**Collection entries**

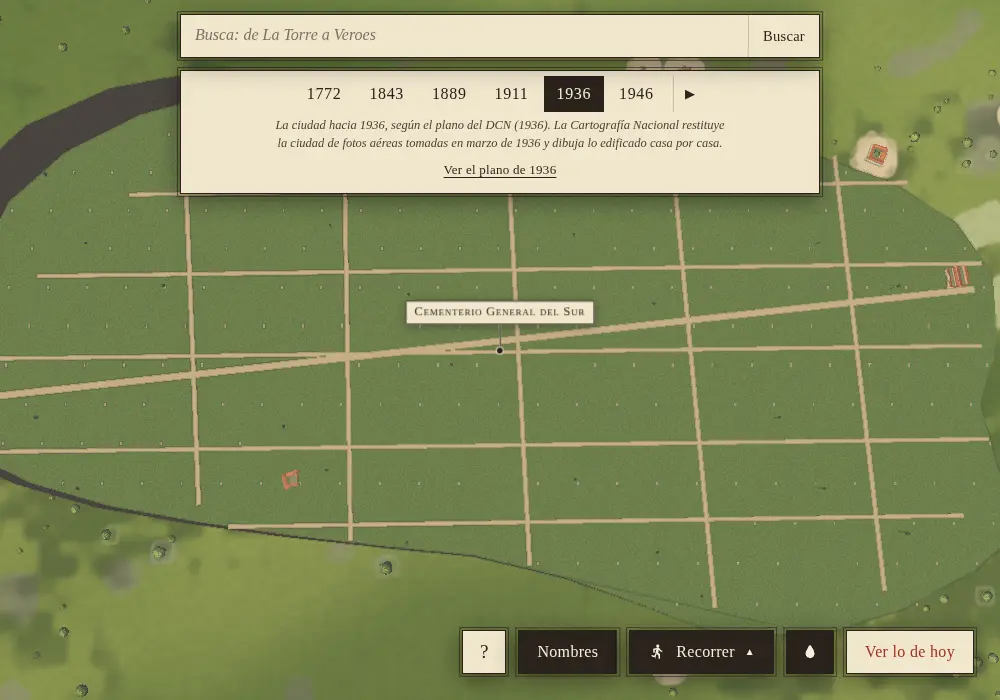
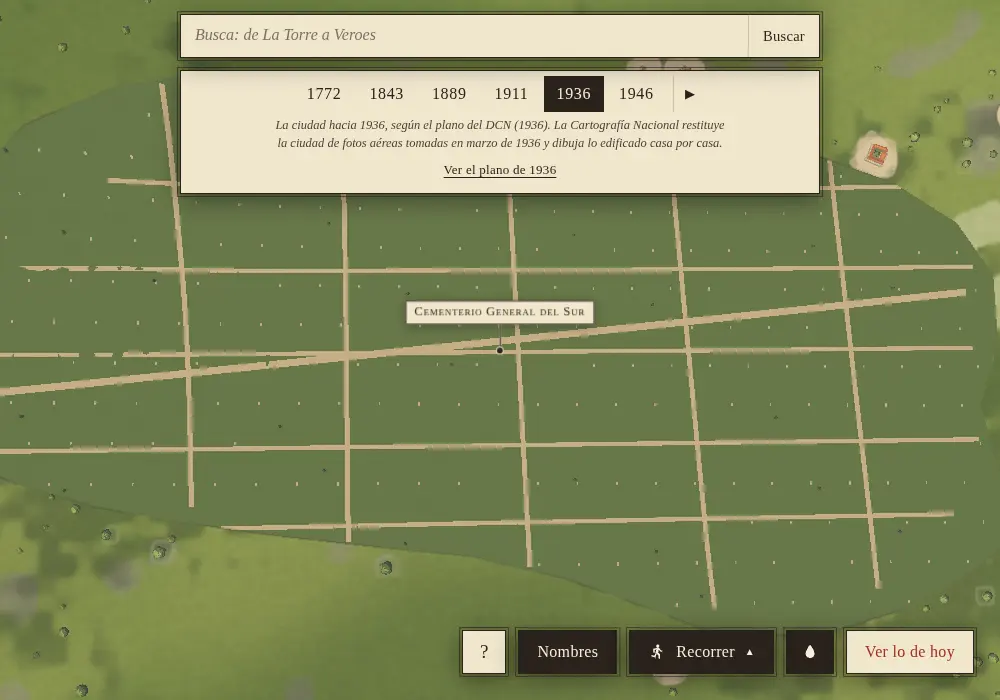
fix: follow terreno en cementerio general del sur

diff --git a/src/hitos/cementerio-sur.js b/src/hitos/cementerio-sur.js
@@ -1,21 +1,25 @@
-import {BoxGeometry,CylinderGeometry,Shape,ShapeGeometry,SphereGeometry} from 'three'
+import {CylinderGeometry,PlaneGeometry,Shape,ShapeGeometry,SphereGeometry} from 'three'
 import {AVENIDAS_SUR_INICIALES,CALLES_SUR_1936,CONTORNO_SUR_1936,CONTORNO_SUR_INICIAL} from './datos/cementerio-sur.js'
+import {subdividirRecinto} from './hijos-dios.js'
 import {MAT} from './lienzo.js'
 
 const COLOR={tierra:0x829568,camino:0xc7b99a,piedra:0xc3bba8,claro:0xf6ead2,hoja:0x486644,tronco:0x6b543a}
 function local(p){return [(p[0]-7100)/2,(p[1]-12500)/2]}
-function emitir(p,g,color){p.geo(g,{color})}
-function caja(p,w,h,d,x,y,z,color){emitir(p,new BoxGeometry(w,h,d).translate(x,y,z),color)}
+function emitir(p,g,color){p.sobreTerreno().geo(g,{color})}
+function caja(p,w,h,d,x,y,z,color){emitir(p,new PlaneGeometry(w,d).rotateX(-Math.PI/2).translate(x,y,z),color)}
+function placaVertical(p,w,h,x,y,z,color){emitir(p,new PlaneGeometry(w,h).translate(x,y,z),color)}
 function suelo(p,contorno){
  const s=new Shape(),pts=contorno.map(([x,z])=>local([x,z]));s.moveTo(pts[0][0],-pts[0][1]);
  for(const [x,z] of pts.slice(1))s.lineTo(x,-z);s.closePath();
  const xs=pts.map(q=>q[0]),zs=pts.map(q=>q[1]),ancho=Math.max(...xs)-Math.min(...xs),fondo=Math.max(...zs)-Math.min(...zs)
  // El piso baja hasta el DEM por vértice; evita dejar una losa horizontal suspendida sobre las laderas.
- p.geo(new ShapeGeometry(s,1).rotateX(-Math.PI/2).translate(0,-.05,0),{color:[ancho/2,fondo/2,-1],mat:MAT.JARDIN})
+ const g=subdividirRecinto(new ShapeGeometry(s,1).rotateX(-Math.PI/2).translate(0,-.05,0),20)
+ p.sobreTerreno().geo(g,{color:[ancho/2,fondo/2,-1],mat:MAT.JARDIN,flota:true})
 }
 function camino(p,a,b,ancho){
- const [x0,z0]=a,[x1,z1]=b,dx=x1-x0,dz=z1-z0,l=Math.hypot(dx,dz),g=new BoxGeometry(l,.3,ancho);
- g.rotateY(Math.atan2(-dz,dx)).translate((x0+x1)/2,.5,(z0+z1)/2);emitir(p,g,COLOR.camino)
+ const [x0,z0]=a,[x1,z1]=b,dx=x1-x0,dz=z1-z0,l=Math.hypot(dx,dz),paso=16;
+ const g=new PlaneGeometry(l,ancho,Math.ceil(l/paso),1).rotateX(-Math.PI/2)
+ g.rotateY(Math.atan2(-dz,dx)).translate((x0+x1)/2,.02,(z0+z1)/2);emitir(p,g,COLOR.camino)
 }
 function dentro([x,z],poly){let c=false;for(let i=0,j=poly.length-1;i<poly.length;j=i++){const a=poly[i],b=poly[j];if((a[1]>z)!==(b[1]>z)&&x<(b[0]-a[0])*(z-a[1])/(b[1]-a[1])+a[0])c=!c;}return c}
 function distancia(p,a,b){const [x,z]=p,[ax,az]=a,[bx,bz]=b,dx=bx-ax,dz=bz-az,l=dx*dx+dz*dz||1,f=Math.max(0,Math.min(1,((x-ax)*dx+(z-az)*dz)/l));return Math.hypot(x-(ax+f*dx),z-(az+f*dz))}
@@ -47,7 +51,7 @@ export function cementerioSur(p,{fase='ampliado'}={}){
   const cerca=vias.some(v=>distancia(q,v.tramo[0],v.tramo[1])<(v.ancho/2+1.8));
   if(cerca||(ix*7+iz*11)%13===0)continue;
   caja(p,1.35,.22,2.4,q[0],.25,q[1],COLOR.piedra);tumba++;
-  if((ix*5+iz*3)%17===0)caja(p,1.45,.65,.35,q[0],.65,q[1]-1.1,COLOR.claro);
+  if((ix*5+iz*3)%17===0)placaVertical(p,1.45,.65,q[0],.65,q[1]-1.1,COLOR.claro);
  }
  const pasoArbol=extendido?47:28;
  for(let z=minZ+20,iz=0;z<maxZ-20;z+=pasoArbol,iz++)for(let x=minX+20,ix=0;x<maxX-20;x+=pasoArbol,ix++){

diff --git a/tests/unit/cementerio-sur.test.js b/tests/unit/cementerio-sur.test.js
@@ -1,5 +1,5 @@
 import {describe,expect,test} from 'vitest'
-import {HITOS,construirHitos,validarHitos,zonasDeSupresion} from '../../src/hitos.js'
+import {HITOS,construirHitos,suprimirTechos,validarHitos,zonasDeSupresion} from '../../src/hitos.js'
 import {hitosConPlanta} from '../../src/hitos/plantas.js'
 import {rejillaDeCasas,choca} from '../../src/a-pie.js'
 import {glslSuelosPropios} from '../../src/hitos/suelos-propios.js'
@@ -29,6 +29,9 @@ describe('Cementerio General del Sur',()=>{
  test('las reservas y el suelo cambian en 1936, no antes',()=>{
   const zonas=zonasDeSupresion([cementerioSur])
   expect(zonas.map(z=>[z.desde,z.hasta])).toEqual([[3,5],[5,0]])
+  const vertices=new Float32Array([6300,12500,6308,12500,6308,12508,6300,12508])
+  const techos=new Uint32Array([0,4,0,0])
+  expect(suprimirTechos({vertices,techos,vida:new Uint32Array([5])},zonas)[0]).toBe(63)
   const shader=glslSuelosPropios(plano,.5)
   expect(shader).toContain('vivoEn(vec2(3.00000,5.00000)')
   expect(shader).toContain('vivoEn(vec2(5.00000,0.00000)')
@@ -46,6 +49,9 @@ describe('Cementerio General del Sur',()=>{
  test('construye malla finita y conserva fases de los vértices',()=>{
   const resultado=construirHitos([cementerioSur],coords),r=resultado.rangos.find(x=>x.id==='cementerio-sur')
   expect(r.hasta-r.desde).toBeGreaterThan(5000)
+  const anclas=new Set()
+  for(let i=r.desde;i<r.hasta;i++)anclas.add(`${resultado.anclas[4*i]},${resultado.anclas[4*i+1]}`)
+  expect(anclas.size).toBeGreaterThan(100)
   for(const v of resultado.posiciones)expect(Number.isFinite(v)).toBe(true)
   const vidas=new Set()
   for(let i=r.desde;i<r.hasta;i++){const nace=resultado.vidas[2*i],muere=resultado.vidas[2*i+1];vidas.add(`${nace}/${muere}`)}

diff --git a/tests/unit/hitos.test.js b/tests/unit/hitos.test.js
@@ -103,8 +103,8 @@ describe('construirHitos', () => {
   })
 
   test('presupuesto: pocos triángulos para un solo draw call', () => {
-    expect(construirHitos(HITOS.filter(h=>h.nace<6),coords).indices.length / 3).toBeLessThan(600_000) // presupuesto de geometría histórica antes del cierre.
-    expect(datos.indices.length / 3).toBeLessThan(1_080_000) // San Agustín + Hijos de Dios: ~1.071.395 en total.
+    expect(construirHitos(HITOS.filter(h=>h.nace<6),coords).indices.length / 3).toBeLessThan(605_000) // Cementerio Sur sigue el relieve con malla subdividida: +2.774 triángulos.
+    expect(datos.indices.length / 3).toBeLessThan(1_090_000) // Total medido con terrenos siguiendo el DEM: 1.080.573.
   })
 
   test('cada hito ocupa un rango de vértices y queda cerca de su lugar en el plano', () => {
@@ -131,7 +131,7 @@ describe('construirHitos', () => {
   test('el ancla de cada vértice es el origen de su hito, y la distancia a la plaza, la del hito', () => {
     for (const { id, desde } of datos.rangos) {
       const { x, z } = coords.aMundo(hito(id).x, hito(id).y)
-      const sigueSuelo=id==='hijos-de-dios'||id==='silencio-urbanizacion'||id.startsWith('silencio-plaza-')
+      const sigueSuelo=id==='hijos-de-dios'||id==='cementerio-sur'||id==='silencio-urbanizacion'||id.startsWith('silencio-plaza-')
       expect(datos.anclas[desde * 4]).toBeCloseTo(sigueSuelo?datos.posiciones[desde*3]:x, 3)
       expect(datos.anclas[desde * 4 + 1]).toBeCloseTo(sigueSuelo?datos.posiciones[desde*3+2]:z, 3)
       expect(datos.hitos[desde * 4]).toBeCloseTo(Math.hypot(x, z), 3)

diff --git a/tests/unit/hitos-palacios.test.js b/tests/unit/hitos-palacios.test.js
@@ -142,9 +142,9 @@ describe('los edificios civiles', () => {
     // T41c añade cinco etapas de Casa Amarilla (<220 mil, con envolvente compartida); T41d, el Capitolio desde
     // 1772 (~73 mil, con el cuerpo neoclásico compartido de 1889 a 1936); T41g, San Francisco en tres tramos
     // (~12,7 mil, sin interior). Siempre en el mismo draw call.
-    // Teatro Municipal: +36.247 triángulos, compartidos entre 1889/1911/1936. Total medido: 498.150.
-    expect(construirHitos(HITOS.filter(h=>h.nace<6),coords).indices.length / 3).toBeLessThan(600_000) // San Agustín + Hijos de Dios: ~592.022 históricos.
-    expect(d.indices.length / 3).toBeLessThan(1_080_000) // San Agustín + Hijos de Dios: ~1.071.395 en total.
+    // Cementerio Sur añade terreno/caminos siguiendo el relieve; total medido en todas las épocas: 1.080.573.
+    expect(construirHitos(HITOS.filter(h=>h.nace<6),coords).indices.length / 3).toBeLessThan(605_000)
+    expect(d.indices.length / 3).toBeLessThan(1_090_000)
     expect(d.rangos.length).toBe(HITOS.length)
   }, 15_000)
 })

diff --git a/src/hitos/datos/cementerio-sur.js b/src/hitos/datos/cementerio-sur.js
@@ -25,6 +25,7 @@ export const cementerioSur=Object.freeze({
  suprimePorEpoca:[{nace:3,muere:5,poligono:poligonoInicial},{nace:5,muere:0,poligono:poligono1936}],
  sinArbolesPorEpoca:[{nace:3,muere:5,poligono:poligonoInicial},{nace:5,muere:0,poligono:poligono1936}],
  sueloPropioPorEpoca:[{nace:3,muere:5,poligono:poligonoInicial},{nace:5,muere:0,poligono:poligono1936}],
+ solarCompleto:true,
  fuente:'DCN 1936; Rodríguez 2011: https://servicio.bc.uc.edu.ve/postgrado/manongo36/art07.pdf',verificar:[],
  partes:[{tipo:'cementerio-sur',fase:'inicial',nace:3,muere:5},{tipo:'cementerio-sur',fase:'ampliado',nace:5,muere:0}],
 })

diff --git a/docs/cementerio-sur-integracion.md b/docs/cementerio-sur-integracion.md
@@ -15,6 +15,7 @@ Issue relacionado: [#250](https://github.com/grunch/caracas/issues/250). Este ca
 - `src/hitos/datos/cementerio-sur.js`: ancla, dos huellas temporales y fuente cartográfica.
 - `src/hitos/cementerio-sur.js`: geometría simplificada de los campos, caminos, sepulturas y árboles.
 - `src/hitos/material.js`: tratamiento de césped verde liso para el recinto, aparte del patrón formal de plazas.
+- El suelo y los caminos se subdividen; cada vértice toma la elevación local del relieve. Sepulturas y árboles también se apoyan sobre el terreno bajo cada objeto.
 - `src/hitos/partes.js` y `src/hitos.js`: registra el constructor y su vida desde la época 1889.
 - `src/hitos/plantas.js`: las colisiones distinguen el núcleo 1889/1911 de la ampliación representada en 1936/1946.
 - `src/hitos/suprimir.js`, `src/hitos/suprimir-arboles.js` y `src/hitos/suelos-propios.js`: las reservas de casas, árboles y suelo cambian con las dos fases. Los tipos antiguos de huella siguen funcionando sin cambios.
@@ -24,7 +25,7 @@ El ancla conservada en el catálogo es `(7100, 12500)` en píxeles del mapa base
 
 ## Pruebas y revisión
 
-El test `tests/unit/cementerio-sur.test.js` comprueba las dos fases, el recorte de calles contra un polígono cóncavo, las reservas de casas/árboles/suelo, colisiones, geometría finita y cronología. También se amplió la validación general de hitos para aceptar áreas con vida propia por etapa, sin cambiar el formato de las geometrías existentes. No se agregan binarios ni texturas descargadas al repositorio.
+La reserva cóncava suprime las casas que intersectan su área, incluso cuando quedan completamente dentro y no tocan sus lados. El test `tests/unit/cementerio-sur.test.js` comprueba las dos fases, el recorte de calles contra un polígono cóncavo, la supresión de una casa interior, las reservas de árboles/suelo, los apoyos distribuidos sobre el terreno, colisiones, geometría finita y cronología. También se amplió la validación general de hitos para aceptar áreas con vida propia por etapa, sin cambiar el formato de las geometrías existentes. Las cuatro capturas WebP optimizadas están en `docs/capturas/`; no se agregaron texturas descargadas.
 
 Antes de instalar, generar capturas del visor en 1889, 1911, 1936 y 1946 y comprobar: ausencia antes de 1889; núcleo reducido para 1889/1911; contorno DCN aproximado desde 1936; continuidad explícitamente provisional en 1946; reservas sin casas ni árboles dentro del cementerio; y ausencia de errores de shader. Medir el incremento de geometría y el arranque del sitio contra `main`; no subir presupuestos sin justificarlo.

**Task brief**
Taking the records above, retype every line from the one with "el Capitolio desde" down to the one with "en tres tramos", exactly and with nothing else.

**Response area**
     // T41c añade cinco etapas de Casa Amarilla (<220 mil, con envolvente compartida); T41d, el Capitolio desde
     // 1772 (~73 mil, con el cuerpo neoclásico compartido de 1889 a 1936); T41g, San Francisco en tres tramos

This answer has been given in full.